### WHAT YOU SHOULD DO
Search the data for "title" and copy every matching line.

- Opening Delimiter -

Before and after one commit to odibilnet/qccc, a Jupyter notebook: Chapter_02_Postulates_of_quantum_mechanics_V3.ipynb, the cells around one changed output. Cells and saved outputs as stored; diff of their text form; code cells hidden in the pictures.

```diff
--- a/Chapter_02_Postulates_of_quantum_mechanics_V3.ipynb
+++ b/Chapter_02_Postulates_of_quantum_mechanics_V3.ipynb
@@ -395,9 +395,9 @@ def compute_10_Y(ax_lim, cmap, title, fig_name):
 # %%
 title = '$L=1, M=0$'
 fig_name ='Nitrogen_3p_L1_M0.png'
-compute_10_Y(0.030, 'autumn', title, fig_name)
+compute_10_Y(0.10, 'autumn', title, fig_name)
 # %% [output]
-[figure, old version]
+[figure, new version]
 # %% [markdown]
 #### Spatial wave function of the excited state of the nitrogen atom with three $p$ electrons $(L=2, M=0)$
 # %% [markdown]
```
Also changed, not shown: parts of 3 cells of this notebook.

- Closing Delimiter -

### EXERCISE RESPONSE
@@ -395,9 +395,9 @@ def compute_10_Y(ax_lim, cmap, title, fig_name):
 title = '$L=1, M=0$'
-compute_10_Y(0.030, 'autumn', title, fig_name)
+compute_10_Y(0.10, 'autumn', title, fig_name)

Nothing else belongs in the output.